With the many bills an adult needs to deal with, it can be quite taxing to keep a strong financial strategy together. One of these monetary issues may be student loans, as many college grads are still dealing with a high debt level while trying to take care of other expenses.
Approximately one in every six adults have not yet finished their student loan payments, a report from FindLaw.com explained. However, just 7 percent reported they owed at least $50,000, while the vast majority had a bill that was less than $25,000.
“As the cost of a college education has risen, so has the number of graduates carrying a substantial amount of student loan debt,” said Stephanie Rahlfs, an attorney-editor with FindLaw.com. “Ideally, students use their degrees to land well-paying jobs and quickly pay off their loans. But job markets are cyclical and careers don’t always go according to plan. Student loans can be a big financial burden, but there are various options available to those who are unable to repay their loans.”
Student loans were a popular option to help deal with college expenses. The report explained that close to one-third of those who completed a college education had these payment options. Of those, approximately 55 percent are working to pay these down, and nearly 70 percent of the group were in an age bracket between 24 and 44 years old.
Despite this, there is still a majority of those with student loan payments outstanding. The report added that less than half have paid off their loans, or had them removed for various reasons.
Many workers set to earn more money

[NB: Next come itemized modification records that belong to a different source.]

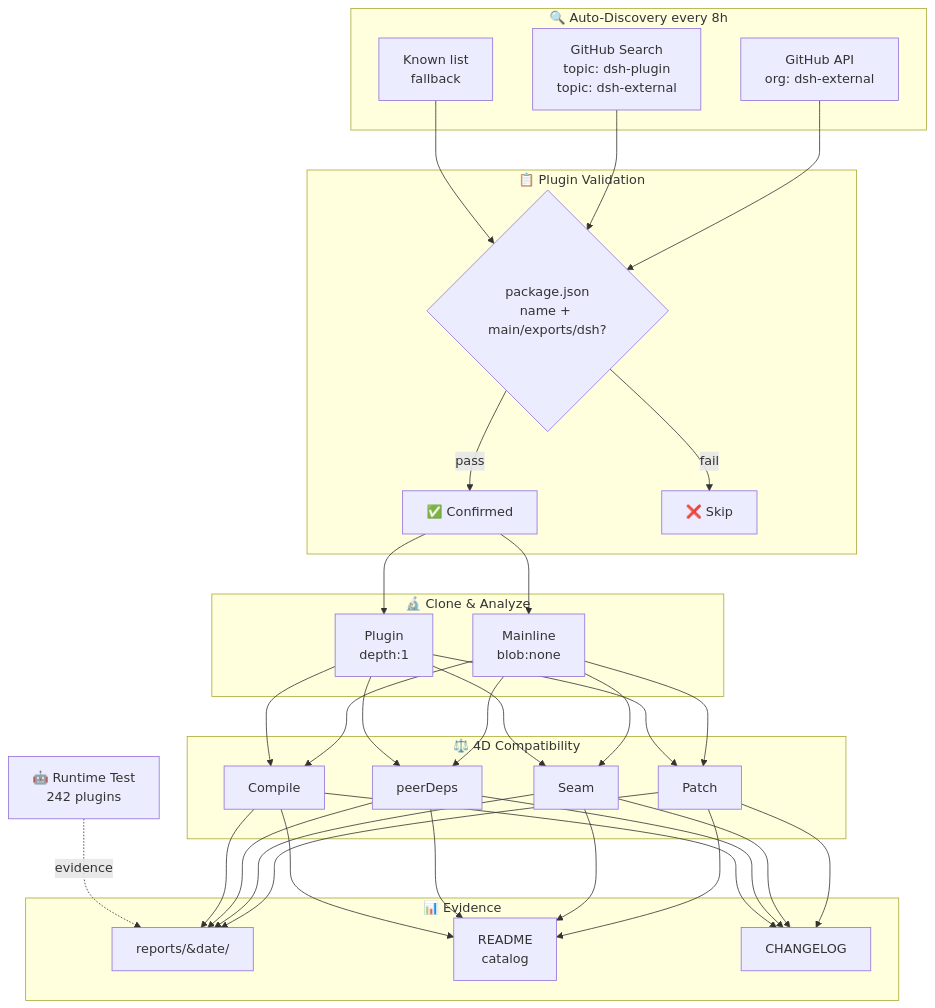
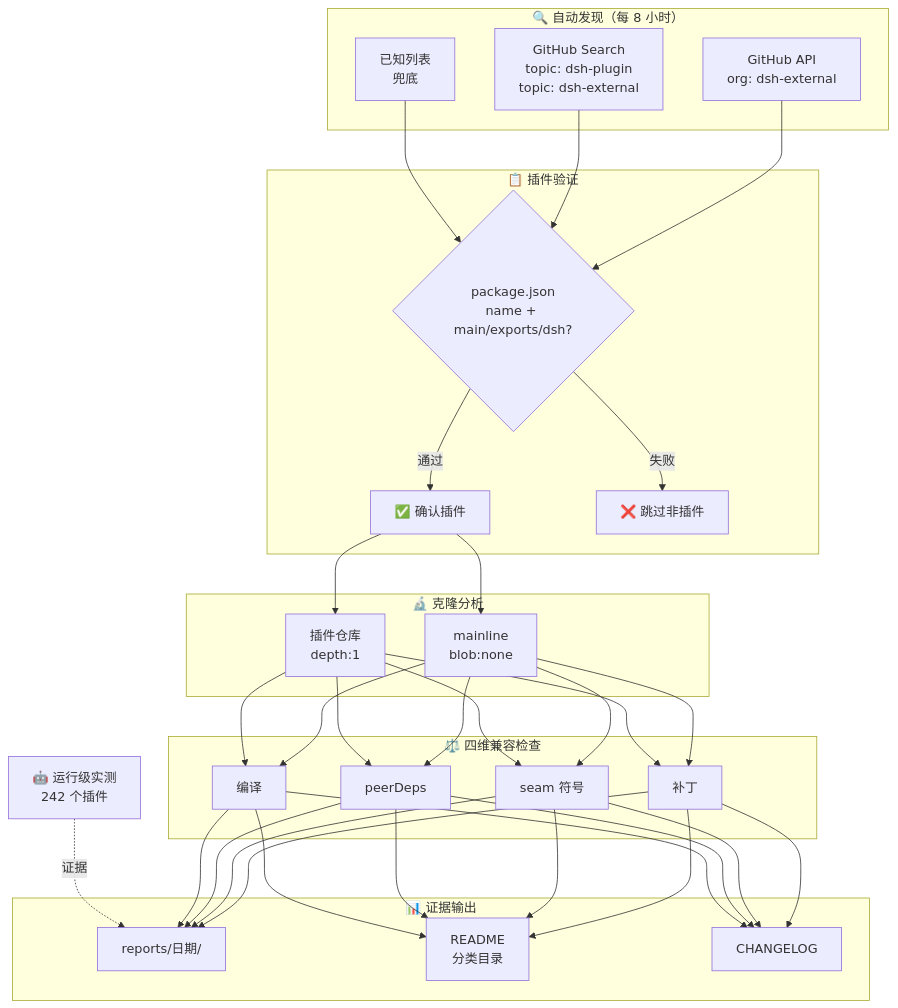
The diagram in README.md (AdamPlatin123/awesome-dsh-plugins), drawn with Mermaid before and after one commit. The commit also changed other lines of this file and 2 other files, not shown here.

````diff
--- a/README.md
+++ b/README.md
@@ -16,36 +16,36 @@
 ```mermaid
 graph TB
-    subgraph Discovery["🔍 Auto-Discovery every 8h"]
+    subgraph Discovery["🔍 自动发现（每 8 小时）"]
         A1[GitHub API<br/>org: dsh-external]
         A2[GitHub Search<br/>topic: dsh-plugin<br/>topic: dsh-external]
-        A3[Known list<br/>fallback]
+        A3[已知列表<br/>兜底]
     end
-    subgraph Validation["📋 Plugin Validation"]
+    subgraph Validation["📋 插件验证"]
         B1{package.json<br/>name + main/exports/dsh?}
-        B1 -->|pass| B2[✅ Confirmed]
-        B1 -->|fail| B3[❌ Skip]
+        B1 -->|通过| B2[✅ 确认插件]
+        B1 -->|失败| B3[❌ 跳过非插件]
     end
-    subgraph Analysis["🔬 Clone & Analyze"]
-        C1[Mainline<br/>blob:none]
-        C2[Plugin<br/>depth:1]
+    subgraph Analysis["🔬 克隆分析"]
+        C1[mainline<br/>blob:none]
+        C2[插件仓库<br/>depth:1]
     end
-    subgraph Compat["⚖️ 4D Compatibility"]
-        D1[Patch]
-        D2[Seam]
+    subgraph Compat["⚖️ 四维兼容检查"]
+        D1[补丁]
+        D2[seam 符号]
         D3[peerDeps]
-        D4[Compile]
+        D4[编译]
     end
-    subgraph Output["📊 Evidence"]
-        E1[reports/&#8203;date/]
-        E2[README<br/>catalog]
+    subgraph Output["📊 证据输出"]
+        E1[reports/日期/]
+        E2[README<br/>分类目录]
         E3[CHANGELOG]
     end
-    RT[🤖 Runtime Test<br/>242 plugins]
+    RT[🤖 运行级实测<br/>242 个插件]
     A1 --> B1
     A2 --> B1
     A3 --> B1
     B2 --> C1 & C2
     C1 & C2 --> D1 & D2 & D3 & D4
     D1 & D2 & D3 & D4 --> E1 & E2 & E3
-    RT -.->|evidence| E1
+    RT -.->|证据| E1
 ```
````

Getting bills such as college loans paid off may take an extra focus on financial discipline, but earning more money overall can help young people. Prioritizing hard work may help some individuals take care of their finances more easily.
The salary increase level this year should rise to approximately 2.9 percent, a report from Aon Hewitt explained. This would be a jump from the lowest level on record of 1.8, recorded in 2009. Additionally, another gain may occur in 2014, as the figure could reach 3 percent.
Next year’s level would be the most impressive salary gain in the past six years, the report added. In 2008, the figure was 3.7 percent, on average.